Restate each record below word for word, skipping images.

[Opening Supplied records section]

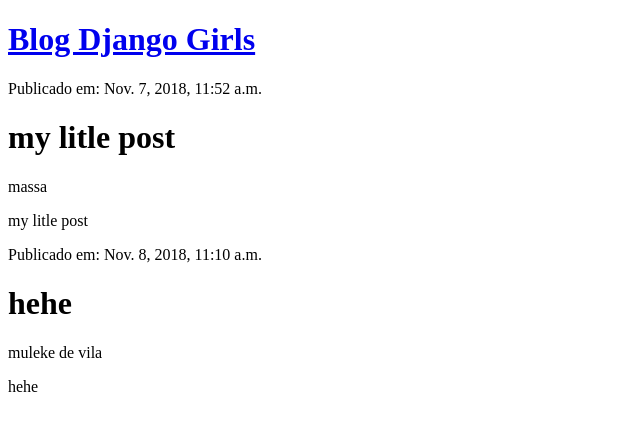
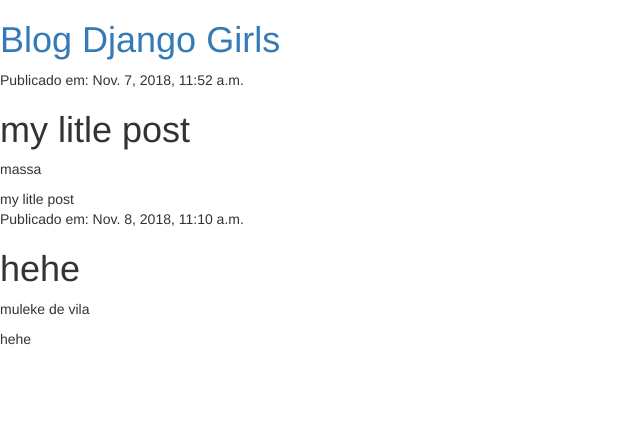
Before and after one commit to marlonfernando16/Blog-DjangoGirls, a Django app: page / in a window 1280 px wide. Shown: the top 431 px of the page, without its empty margins (0-640 px from the left). Run offline with Django 3.2, Linux system fonts and the light colour scheme; data comes from the database, SQL or seed files in the repository; some libraries are stand-ins or nearby versions.

Commit message:
estilizando o template com css

```diff
--- a/blog/templates/blog/post_list.html
+++ b/blog/templates/blog/post_list.html
@@ -1,10 +1,15 @@
 <!doctype html>
+{% load static %}
 <html lang="en">
 <head>
     <meta charset="UTF-8">
     <meta name="viewport"
           content="width=device-width, user-scalable=no, initial-scale=1.0, maximum-scale=1.0, minimum-scale=1.0">
     <meta http-equiv="X-UA-Compatible" content="ie=edge">
+    <link rel="stylesheet" href="//maxcdn.bootstrapcdn.com/bootstrap/3.2.0/css/bootstrap.min.css">
+    <link rel="stylesheet" href="//maxcdn.bootstrapcdn.com/bootstrap/3.2.0/css/bootstrap-theme.min.css">
+    <link rel="stylesheet" href="{% static 'css/blog.css' %}">
+    <link href="//fonts.googleapis.com/css?family=Lobster&subset=latin,latin-ext" rel="stylesheet" type="text/css">
     <title>Blog Django Girls</title>
 </head>
 <body>
```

[Closing Supplied records section]

Result
Before and after one commit to marlonfernando16/Blog-DjangoGirls, a Django app: page / in a window 1280 px wide. Shown: the top 431 px of the page, without its empty margins (0-640 px from the left). Run offline with Django 3.2, Linux system fonts and the light colour scheme; data comes from the database, SQL or seed files in the repository; some libraries are stand-ins or nearby versions.

Commit message:
estilizando o template com css

```diff
--- a/blog/templates/blog/post_list.html
+++ b/blog/templates/blog/post_list.html
@@ -1,10 +1,15 @@
 <!doctype html>
+{% load static %}
 <html lang="en">
 <head>
     <meta charset="UTF-8">
     <meta name="viewport"
           content="width=device-width, user-scalable=no, initial-scale=1.0, maximum-scale=1.0, minimum-scale=1.0">
     <meta http-equiv="X-UA-Compatible" content="ie=edge">
+    <link rel="stylesheet" href="//maxcdn.bootstrapcdn.com/bootstrap/3.2.0/css/bootstrap.min.css">
+    <link rel="stylesheet" href="//maxcdn.bootstrapcdn.com/bootstrap/3.2.0/css/bootstrap-theme.min.css">
+    <link rel="stylesheet" href="{% static 'css/blog.css' %}">
+    <link href="//fonts.googleapis.com/css?family=Lobster&subset=latin,latin-ext" rel="stylesheet" type="text/css">
     <title>Blog Django Girls</title>
 </head>
 <body>
```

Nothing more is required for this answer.